» **What is required**:
Filter on the word "items": copy each matching line from the listing below.

» **Material provided**:

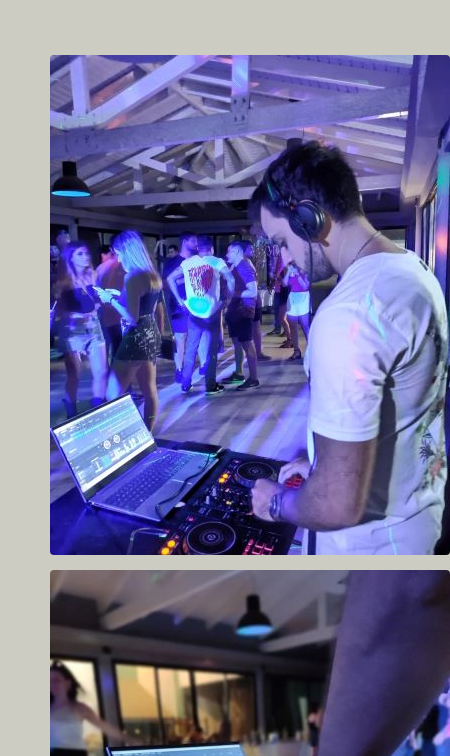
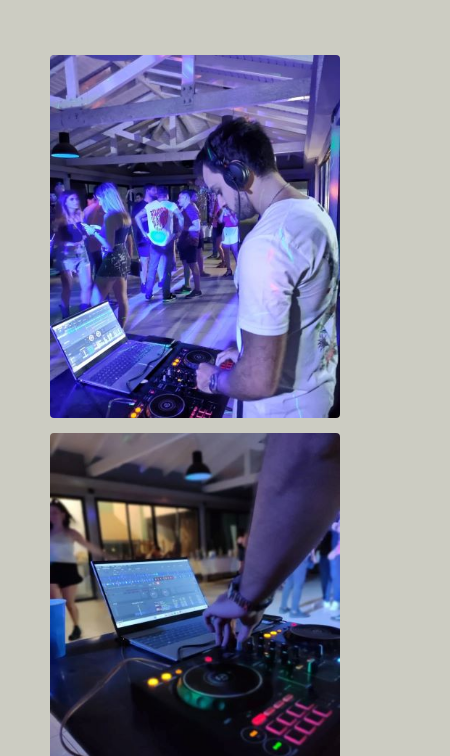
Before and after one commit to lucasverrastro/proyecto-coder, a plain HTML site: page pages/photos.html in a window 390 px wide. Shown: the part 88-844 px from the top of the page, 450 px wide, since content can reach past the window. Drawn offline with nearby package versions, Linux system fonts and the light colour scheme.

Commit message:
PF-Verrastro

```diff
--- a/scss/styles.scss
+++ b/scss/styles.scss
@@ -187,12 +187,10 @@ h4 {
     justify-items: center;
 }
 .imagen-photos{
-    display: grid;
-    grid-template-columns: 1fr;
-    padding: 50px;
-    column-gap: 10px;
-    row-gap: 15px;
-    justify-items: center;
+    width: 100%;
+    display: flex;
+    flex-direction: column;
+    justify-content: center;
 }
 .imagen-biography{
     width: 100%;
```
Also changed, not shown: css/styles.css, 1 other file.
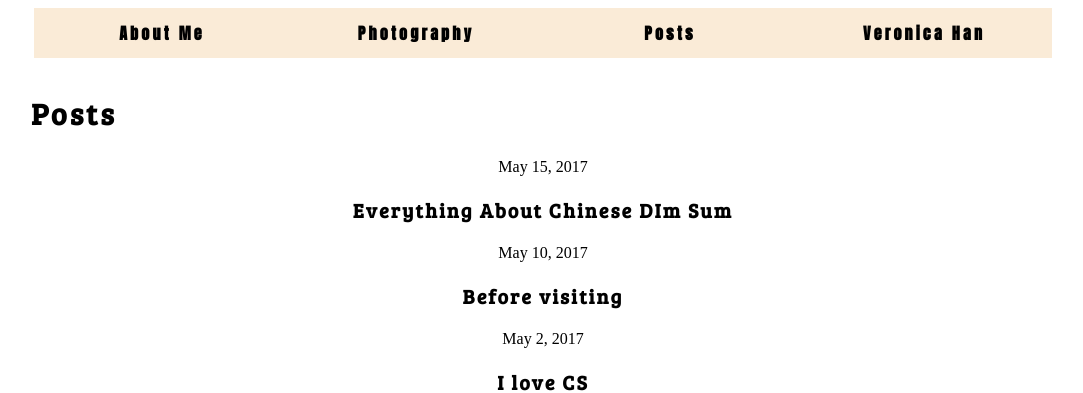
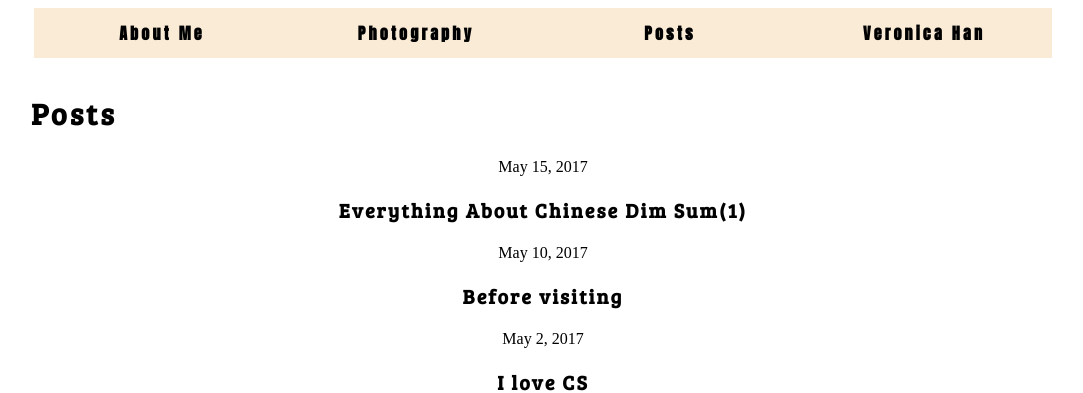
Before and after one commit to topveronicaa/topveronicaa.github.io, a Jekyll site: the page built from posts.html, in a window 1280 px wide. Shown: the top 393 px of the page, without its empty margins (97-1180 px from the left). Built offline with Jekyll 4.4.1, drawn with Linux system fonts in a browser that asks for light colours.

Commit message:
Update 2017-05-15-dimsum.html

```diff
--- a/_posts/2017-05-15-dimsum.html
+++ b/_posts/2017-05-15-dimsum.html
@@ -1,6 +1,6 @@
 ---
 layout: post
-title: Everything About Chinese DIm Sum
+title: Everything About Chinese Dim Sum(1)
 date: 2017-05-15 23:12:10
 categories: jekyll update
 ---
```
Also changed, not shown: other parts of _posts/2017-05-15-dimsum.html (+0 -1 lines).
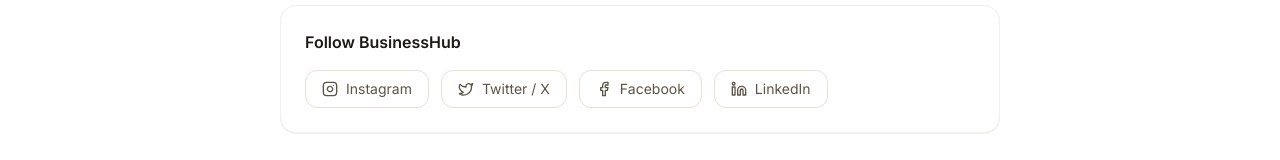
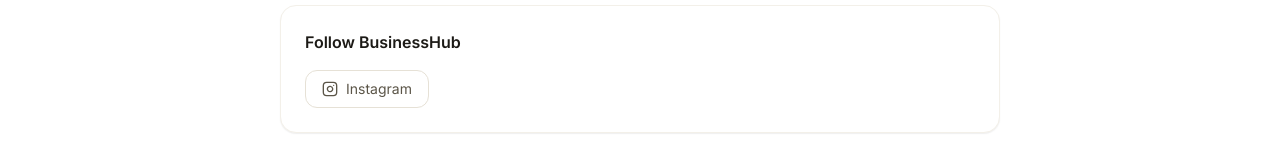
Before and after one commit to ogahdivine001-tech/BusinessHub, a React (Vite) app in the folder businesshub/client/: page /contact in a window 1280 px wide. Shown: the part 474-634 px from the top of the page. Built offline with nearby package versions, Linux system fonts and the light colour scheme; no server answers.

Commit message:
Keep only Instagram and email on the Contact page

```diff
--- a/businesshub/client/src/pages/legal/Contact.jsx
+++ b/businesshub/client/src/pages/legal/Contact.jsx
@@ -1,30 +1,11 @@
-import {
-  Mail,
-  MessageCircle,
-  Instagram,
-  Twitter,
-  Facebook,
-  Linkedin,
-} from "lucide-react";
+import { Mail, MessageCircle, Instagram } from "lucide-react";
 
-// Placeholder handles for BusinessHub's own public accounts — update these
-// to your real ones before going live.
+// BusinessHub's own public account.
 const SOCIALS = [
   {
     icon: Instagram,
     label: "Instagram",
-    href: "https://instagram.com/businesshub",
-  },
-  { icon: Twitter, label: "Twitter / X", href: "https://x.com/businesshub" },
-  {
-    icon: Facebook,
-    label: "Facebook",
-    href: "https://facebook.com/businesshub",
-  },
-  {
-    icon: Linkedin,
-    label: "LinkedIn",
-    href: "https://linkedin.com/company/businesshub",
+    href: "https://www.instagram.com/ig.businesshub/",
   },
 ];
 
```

» **Response area**:
     justify-items: center;
-    justify-items: center;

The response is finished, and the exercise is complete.